Main Page



Onguma Safari Camps


Make Canon EOS 7D
Lens Canon EF 100-400 mm f/4.5-5.6L IS USM   at 640 mm
Exposure 1/2000 s, f/7, ISO 400 
Image size 800 x 534 pixels

IOC Names

Order  Passeriformes   Family  Estrildidae

Deutsch  Blauastrild Dutch  Angolees Blauwfazantje
Italian  Cordon blu pettazzurro Spanish  Azulito angoleño


The blue waxbill (Uraeginthus angolensis) occurs in southern Africa from Cabinda and the Congo to Kenya and Tanzania in the east south to northern South Africa. The blue waxbill occurs in a variety of habitats but generally prefers well-watered and semi-arid savanna, particularly where umbrella thorns Vachellia tortilis grow, also occupying natural growth in cultivated land, mopane Colosphermum mopane and forest edges.The blue waxbill mainly eats grass seeds which are taken from the inflorescences, this is supplemented with termites and other insects. They have also been recorded eating the fallen fruits of Boscia albitrunca.[7] It is normally seen in pairs or family parties but it does form larger flocks which often mix in with flocks of other estrildids.[5] In the blue waxbill both sexes build the nest, which normally placed among the foliage of a bush or tree, especially umbrella thorn and sickle bush Dichrostachys cinerea.
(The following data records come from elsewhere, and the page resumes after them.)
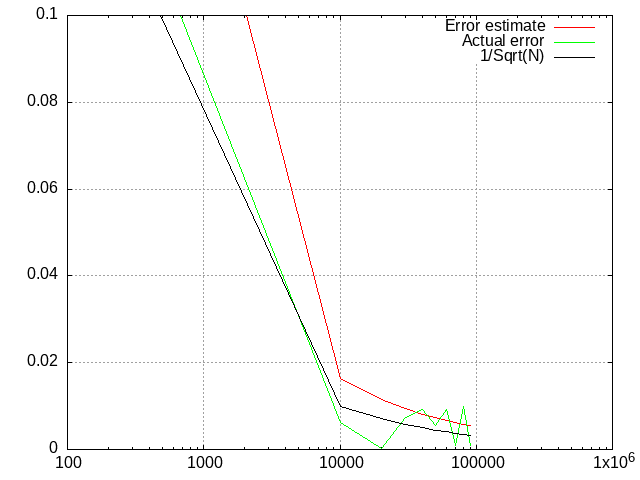
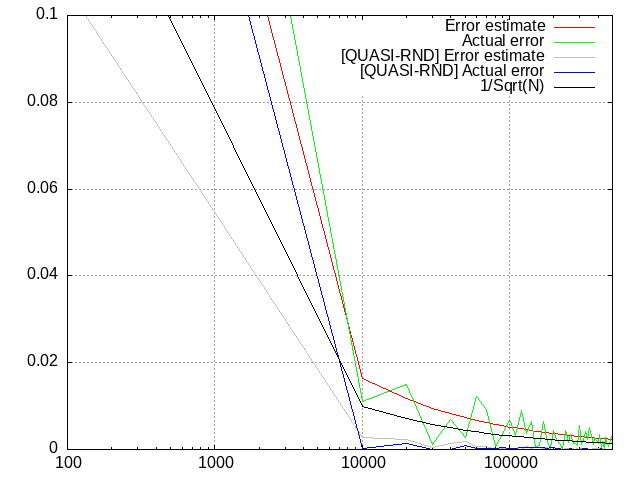
montecarlo B

diff --git a/homework/MonteCarlo/main.cs b/homework/MonteCarlo/main.cs
@@ -10,26 +10,28 @@ public class MC{
 
         double r_1 = 1.0;
         Func <vector,double> circle = x => {
-            double r = 1.0;
-            if(Pow(x[0],2)+Pow(x[1],2) <= Pow(r,2)){return 1;}
+            if(x.norm() <= 1){return 1;}
             return 0;
             };
         vector a_1 = new vector(-r_1,-r_1);
         vector b_1 = new vector(r_1,r_1);
         //Error.Write($"{circle(b_1)}\n");
-        int N_1 = 300000;
+        int N_1 = 1000000;
         MonteCarlo instance = new MonteCarlo();
         var (result_1,error_1) = instance.plainmc(circle,a_1,b_1,N_1);
         Error.Write($"Result with N={N_1}: {result_1}, Error: {error_1}\n");
+        
 
         //OK nu laver du et plot af error som funktion af N:
-        for(int N = 30; N<100000; N+=10000){
+        for(int N = 30; N<500000; N+=10000){
+            var (est_result_qr,est_error_qr) = new MonteCarlo().quasimc(circle,a_1,b_1,N);
             var (est_result,est_error) = new MonteCarlo().plainmc(circle,a_1,b_1,N);
             double act_error = Abs(PI-est_result);
-            Write($"{N} {est_error} {act_error}\n");
+            double act_error_qr = Abs(PI-est_result_qr);
+            Write($"{N} {est_error} {act_error} {est_error_qr} {act_error_qr}\n");
         }
         Write($"\n\n");
-        for(int N = 30; N<100000; N+=10000){Write($"{N} {1.0/Sqrt(N)}\n");}
+        for(int N = 30; N<500000; N+=10000){Write($"{N} {1.0/Sqrt(N)}\n");}
         //snabel-a gør dig i stand til at splitte string i flere linjer
         Error.Write("The actual error is larger than 1/sqrt(N) for small N,\n"+
         "then converges towards 1/sqrt(N) for larger N>10 000 \n");
@@ -40,10 +42,17 @@ public class MC{
         Func <vector,double> cosin = x => {
             return 1/(Pow(PI,3) * (1-Cos(x[0])*Cos(x[1])*Cos(x[2])));};
 
-        int N_2 = 100000;
+        int N_2 = 1000000;
         var (result_2,error_2) = new MonteCarlo().plainmc(cosin,a_2,b_2,N_2);
         Error.Write($"Result with N={N_2}: {result_2}, Error: {error_2}\n");
 
 
+        //OPG B
+
+        var (result_qr,error_qr) = instance.quasimc(circle,a_1,b_1,N_1);
+        Error.Write($"Result with quasi random sequence N={N_1}: {result_qr}, Error: {error_qr}\n");
+
     }
+
+    
 }

diff --git a/homework/MonteCarlo/MC.cs b/homework/MonteCarlo/MC.cs
@@ -4,6 +4,7 @@ using static System.Math;
 
 
 public class MonteCarlo{
+    static int[] bases = {2,3,5,7,11,13,17,19,23,29,31,37,41,43,47,53,59,61};
     public (double,double) plainmc(Func<vector,double> f,vector a,vector b,int N){
         int dim=a.size; double V=1; 
         for(int i=0;i<dim;i++){V*=b[i]-a[i];}
@@ -17,5 +18,55 @@ public class MonteCarlo{
             double mean=sum/N, sigma=Sqrt(sum2/N-mean*mean);
             var result=(mean*V,sigma*V/Sqrt(N));
             return result;
+    }
+
+    public (double,double) quasimc(Func<vector,double> f,vector a,vector b,int N){
+        int dim = a.size; double V=1;
+        for(int i=0; i<dim; i++){V*=b[i]-a[i];} // så V er et slags areal/rumfang
+        var x = new vector(dim);
+        double sum=0,sum2=0;
+        var x_next = new vector(dim);
+        double sum_next=0,sum2_next=0;
+        for(int i=0; i<N; i++){
+            for(int k=0;k<dim;k++){
+                x[k]=a[k]+halton(i,dim)[k]*(b[k]-a[k]);
+                x_next[k]= a[k]+halton(i,dim,1)[k]*(b[k]-a[k]);}
+            //initierer værdier
+            double fx = f(x); 
+            double fx_next=f(x_next);
+            sum+=fx;
+            sum_next+=fx_next;
+            sum2+=fx*fx;
+            sum2_next+=fx_next*fx_next;
+        }
+        double result = sum/N*V;
+        double result_next = sum_next/N*V;
+        return (result, Abs(result-result_next));
+
+
+    }
+
+    public static double corput ( int n , int b){
+        //spytter alle mulige værdier ud mellem 0 og 1
+        double q=0;
+        double bk=(double)1.0/b ;
+        while (n>0){ 
+        q += (n % b)* bk ;
+        n /= b ;
+        bk /= b ; 
+        //Error.Write($"{q}");
+        }
+        return q ; 
+    }
+
+    public static vector halton( int n, int d, int sequence=0){
+        vector halton = new vector(d);
+        if( d<bases.Length){
+        for(int i=0; i<d; i++){
+            if(sequence==0) halton[i]=corput(n,bases[i]);
+            if(sequence==1) halton[i]=corput(n,bases[i+d]);}
+        }
+        else{Error.Write("wrong dimensions \n");}
+        return halton;
     }
 }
They often choose to build the nest near a wasps' nests such as Belonogaster juncea, there is no evidence that wasps deter nest predators, but the birds may use the presence wasp nests as a way of working out whether there are arboreal ants Psuedomyrmex spp in the tree, as if present they would deter nesting by any wasps or birds. Blue waxbills may also re-use the old nests of other birds. They breed all year round but egg laying usually peaks in January, tow months on from the onset of the rains in southern Africa. The clutch size is between 2-7, incubation is carried out by both sexes and takes 11–12 days. Both parents feed the chicks on green grass seeds and termites, until they fledge after 17–21 days. They are capable of fending for themselves a week after fledging, becoming fully independent a week later.



  All photos are copyright protected. No use without express consent. Authors are grateful for comments.

Blue Waxbill
Uraeginthus angolensis
Cordonbleu de l’Angola